8. Finally one of all the Horse computer games at the game store!
Substitute books for the computer games and it's almost carbon copy of the wish list I wrote when I was ten. So much for mom's theory that all little girls want are Barbies.
Missy, the dog we lost to cancer and old age two years ago, was a Sheltie, which explains #1. #5 & #6 are a little more difficult -- I'm thinking of the care involved, for which she would be responsible -- but doable. #7 is already available to her (and her older brother) if she uses my computer or her dad's while one of us is in the room. What's she's asking for with #7 is her own internet account and a cable modem hooked up to her bedroom computer.
The internet is the real issue here. My daughter is active on a number of web sites for kids and has made some terrific friends out there in cyberspace (because of the hate mongers who come after me and other safety issues my kids have always had to use online pseudonyms.)Unfortunately I've found adult-aged users on several of the G-rated children's sites she visits, so we've also had some serious talks about giving out personal information, what is appropriate online contact, etc.

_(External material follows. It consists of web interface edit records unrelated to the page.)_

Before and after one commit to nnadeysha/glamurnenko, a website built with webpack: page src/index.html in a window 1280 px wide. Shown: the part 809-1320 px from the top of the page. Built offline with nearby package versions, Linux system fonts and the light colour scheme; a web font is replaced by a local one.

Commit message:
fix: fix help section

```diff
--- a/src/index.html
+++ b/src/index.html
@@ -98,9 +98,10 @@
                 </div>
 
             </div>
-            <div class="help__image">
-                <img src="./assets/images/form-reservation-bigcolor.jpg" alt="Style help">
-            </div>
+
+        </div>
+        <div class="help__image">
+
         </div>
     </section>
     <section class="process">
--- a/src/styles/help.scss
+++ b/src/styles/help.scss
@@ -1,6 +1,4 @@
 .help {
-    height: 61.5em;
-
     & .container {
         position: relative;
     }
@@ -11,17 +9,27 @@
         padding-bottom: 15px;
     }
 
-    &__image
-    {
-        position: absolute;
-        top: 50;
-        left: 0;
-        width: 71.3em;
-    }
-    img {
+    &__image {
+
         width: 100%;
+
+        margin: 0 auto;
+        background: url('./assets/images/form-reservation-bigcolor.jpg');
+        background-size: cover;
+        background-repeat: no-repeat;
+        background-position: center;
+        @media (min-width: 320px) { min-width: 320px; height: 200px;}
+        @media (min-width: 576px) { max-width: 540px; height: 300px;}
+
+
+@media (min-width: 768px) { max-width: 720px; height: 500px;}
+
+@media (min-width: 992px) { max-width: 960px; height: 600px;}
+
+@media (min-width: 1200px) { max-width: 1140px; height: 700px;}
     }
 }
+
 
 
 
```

I trust my kids, but I also do e-mail and activity spot checks to keep up with what they do on the internet. Yes, that probably makes me a Nazi, but those are the house rules. My daughter has an active buddy list and has been in moderated chats, and she understands what is acceptable language. She's already been approached by adults and brushed them off, and hangs out mainly with girls her own age (we hope. We really never know.) I have asked her to let me know if anyone says or sends anything to her that frightens her, but so far as I know, no one's tried. I think that's all a parent can do without sealing their kid in a plastic bubble.
I think this year I can manage a new dog, because we feel we've mourned our poor Missy long enough. Although we love our cats, we all miss having a dog in the house, too. The personal Internet connection . . . no. Maybe I'm overprotective, but I'd like to keep a close eye on my kids' use of the Internet for a few more years. Maybe I'll get that for her thirtieth birthday.